CSI (and a Poison Pill) for Cats that Kill

Posted by Richard Conniff on August 14, 2015

One of Australia's 15 million feral cats at work on a native marsupial, the  phascogale

One of Australia’s 15 million feral cats at work on a native marsupial, the phascogale

Domestic cats have become notorious in recent years as one of the most destructive invasive species on the planet, now threatening dozens of bird and mammal species with extinction. (That’s on top of the 30 or so species they have already eradicated.) When conservationists are trying to restore a threatened species to its old habitats, a single murderous cat can be enough to destroy the entire project.

Now frustrated scientists in Australia are proposing to apply criminal forensics and even a poison pill to identify and eliminate problem cats—and possibly spare other cats that are innocent of the killing. In a new study in the journal Biological Conservation, they call these experimental techniques “predator profiling.”

A team of researchers led by ecologist Katherine Moseby at the University of Adelaide looked at restoration attempts for what they call “challenging species.” That generally means mammals that are big enough, toothy enough, or just plain mean enough that you might not think the average outdoor cat Read the rest of this entry »

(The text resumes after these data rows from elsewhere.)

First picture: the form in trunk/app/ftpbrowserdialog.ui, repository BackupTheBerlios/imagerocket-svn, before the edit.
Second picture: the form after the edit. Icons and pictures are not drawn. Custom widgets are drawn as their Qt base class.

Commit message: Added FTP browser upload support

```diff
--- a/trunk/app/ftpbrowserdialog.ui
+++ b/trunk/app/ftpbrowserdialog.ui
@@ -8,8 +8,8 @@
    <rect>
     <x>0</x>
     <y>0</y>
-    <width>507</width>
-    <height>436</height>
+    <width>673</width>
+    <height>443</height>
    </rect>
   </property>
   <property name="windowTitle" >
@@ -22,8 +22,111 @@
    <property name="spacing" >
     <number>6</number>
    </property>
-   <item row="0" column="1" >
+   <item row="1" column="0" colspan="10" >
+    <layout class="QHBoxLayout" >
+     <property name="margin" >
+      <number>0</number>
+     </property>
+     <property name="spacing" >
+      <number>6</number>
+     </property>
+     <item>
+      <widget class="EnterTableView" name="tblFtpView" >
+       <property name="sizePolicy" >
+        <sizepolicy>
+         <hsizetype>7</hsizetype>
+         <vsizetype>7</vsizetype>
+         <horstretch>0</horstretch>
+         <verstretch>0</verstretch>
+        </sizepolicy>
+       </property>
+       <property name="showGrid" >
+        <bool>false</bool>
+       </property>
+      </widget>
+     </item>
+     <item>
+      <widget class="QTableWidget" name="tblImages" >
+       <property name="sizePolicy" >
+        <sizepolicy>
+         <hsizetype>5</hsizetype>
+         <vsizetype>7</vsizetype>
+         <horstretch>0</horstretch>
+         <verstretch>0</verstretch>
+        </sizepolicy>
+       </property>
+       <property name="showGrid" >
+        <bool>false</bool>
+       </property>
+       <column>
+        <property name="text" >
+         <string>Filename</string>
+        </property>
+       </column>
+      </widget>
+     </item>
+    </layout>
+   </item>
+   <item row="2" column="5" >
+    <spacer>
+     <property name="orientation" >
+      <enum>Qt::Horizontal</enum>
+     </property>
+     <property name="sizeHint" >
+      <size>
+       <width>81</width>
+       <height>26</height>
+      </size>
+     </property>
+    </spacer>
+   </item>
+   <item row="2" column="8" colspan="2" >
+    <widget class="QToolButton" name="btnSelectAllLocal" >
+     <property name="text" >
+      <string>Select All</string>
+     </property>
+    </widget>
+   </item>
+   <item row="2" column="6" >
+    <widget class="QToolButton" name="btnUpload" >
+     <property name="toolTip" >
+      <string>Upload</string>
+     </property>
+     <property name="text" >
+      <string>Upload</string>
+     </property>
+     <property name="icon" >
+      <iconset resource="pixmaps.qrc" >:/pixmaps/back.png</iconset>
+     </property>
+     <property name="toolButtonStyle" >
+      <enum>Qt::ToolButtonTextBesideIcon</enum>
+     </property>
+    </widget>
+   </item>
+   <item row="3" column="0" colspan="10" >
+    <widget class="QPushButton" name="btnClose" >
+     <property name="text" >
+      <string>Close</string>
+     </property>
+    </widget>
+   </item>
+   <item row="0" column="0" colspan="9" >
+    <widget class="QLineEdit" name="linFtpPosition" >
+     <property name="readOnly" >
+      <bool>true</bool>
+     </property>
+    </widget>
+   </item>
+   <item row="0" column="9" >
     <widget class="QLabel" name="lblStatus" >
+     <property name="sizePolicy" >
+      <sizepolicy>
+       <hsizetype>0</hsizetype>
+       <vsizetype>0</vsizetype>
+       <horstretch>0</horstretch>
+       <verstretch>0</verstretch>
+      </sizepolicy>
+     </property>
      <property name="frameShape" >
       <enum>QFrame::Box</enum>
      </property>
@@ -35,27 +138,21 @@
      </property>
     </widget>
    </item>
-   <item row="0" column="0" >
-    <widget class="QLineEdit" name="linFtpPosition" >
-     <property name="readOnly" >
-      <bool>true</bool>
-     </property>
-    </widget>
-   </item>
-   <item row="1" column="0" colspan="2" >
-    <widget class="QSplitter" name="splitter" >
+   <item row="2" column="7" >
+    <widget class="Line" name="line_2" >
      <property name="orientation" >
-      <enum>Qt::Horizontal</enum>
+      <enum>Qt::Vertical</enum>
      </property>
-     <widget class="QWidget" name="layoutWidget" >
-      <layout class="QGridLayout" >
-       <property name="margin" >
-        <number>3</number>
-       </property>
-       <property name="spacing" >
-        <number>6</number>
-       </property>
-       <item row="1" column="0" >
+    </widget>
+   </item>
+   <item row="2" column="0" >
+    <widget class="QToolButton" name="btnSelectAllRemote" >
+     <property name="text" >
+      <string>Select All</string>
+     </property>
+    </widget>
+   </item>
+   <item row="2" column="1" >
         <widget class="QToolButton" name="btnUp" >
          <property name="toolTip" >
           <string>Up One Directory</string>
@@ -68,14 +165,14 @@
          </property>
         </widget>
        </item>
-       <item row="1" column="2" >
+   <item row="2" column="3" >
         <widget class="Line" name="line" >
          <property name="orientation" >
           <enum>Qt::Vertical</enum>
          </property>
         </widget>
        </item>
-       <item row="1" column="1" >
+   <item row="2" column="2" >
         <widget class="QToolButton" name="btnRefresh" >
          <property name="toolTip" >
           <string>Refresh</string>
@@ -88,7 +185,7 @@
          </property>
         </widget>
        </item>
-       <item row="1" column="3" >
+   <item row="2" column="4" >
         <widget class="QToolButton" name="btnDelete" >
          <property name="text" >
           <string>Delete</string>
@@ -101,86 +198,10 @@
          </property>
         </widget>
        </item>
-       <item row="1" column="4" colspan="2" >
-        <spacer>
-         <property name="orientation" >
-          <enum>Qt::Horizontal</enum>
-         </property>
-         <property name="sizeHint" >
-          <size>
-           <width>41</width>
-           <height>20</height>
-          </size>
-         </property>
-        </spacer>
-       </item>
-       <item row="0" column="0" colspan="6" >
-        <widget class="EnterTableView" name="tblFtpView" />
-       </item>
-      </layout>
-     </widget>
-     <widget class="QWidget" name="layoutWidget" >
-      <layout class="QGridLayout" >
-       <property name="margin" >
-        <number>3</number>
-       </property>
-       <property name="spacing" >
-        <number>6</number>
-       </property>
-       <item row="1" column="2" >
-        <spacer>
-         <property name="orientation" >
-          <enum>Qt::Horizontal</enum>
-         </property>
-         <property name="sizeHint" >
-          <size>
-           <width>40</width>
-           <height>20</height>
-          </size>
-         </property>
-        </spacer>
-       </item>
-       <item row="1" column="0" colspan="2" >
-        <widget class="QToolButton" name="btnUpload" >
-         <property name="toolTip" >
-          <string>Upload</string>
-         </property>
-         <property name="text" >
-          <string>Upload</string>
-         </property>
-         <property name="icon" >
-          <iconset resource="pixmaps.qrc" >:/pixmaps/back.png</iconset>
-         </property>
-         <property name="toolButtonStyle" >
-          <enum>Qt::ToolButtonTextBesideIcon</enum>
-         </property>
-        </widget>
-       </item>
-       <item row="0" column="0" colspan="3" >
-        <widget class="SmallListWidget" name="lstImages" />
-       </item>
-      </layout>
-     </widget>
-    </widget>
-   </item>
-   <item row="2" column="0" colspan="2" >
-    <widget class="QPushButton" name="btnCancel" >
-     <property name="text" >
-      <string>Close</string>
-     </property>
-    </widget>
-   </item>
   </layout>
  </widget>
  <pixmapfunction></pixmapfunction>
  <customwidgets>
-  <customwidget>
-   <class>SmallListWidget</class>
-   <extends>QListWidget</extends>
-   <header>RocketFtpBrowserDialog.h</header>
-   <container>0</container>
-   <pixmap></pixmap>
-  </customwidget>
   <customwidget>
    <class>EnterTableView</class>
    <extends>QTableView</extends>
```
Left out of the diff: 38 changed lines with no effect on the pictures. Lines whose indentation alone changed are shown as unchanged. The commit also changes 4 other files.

Posted in Conservation and Extinction, Cool Tools, Kill or Be Killed | Tagged: , , | 5 Comments »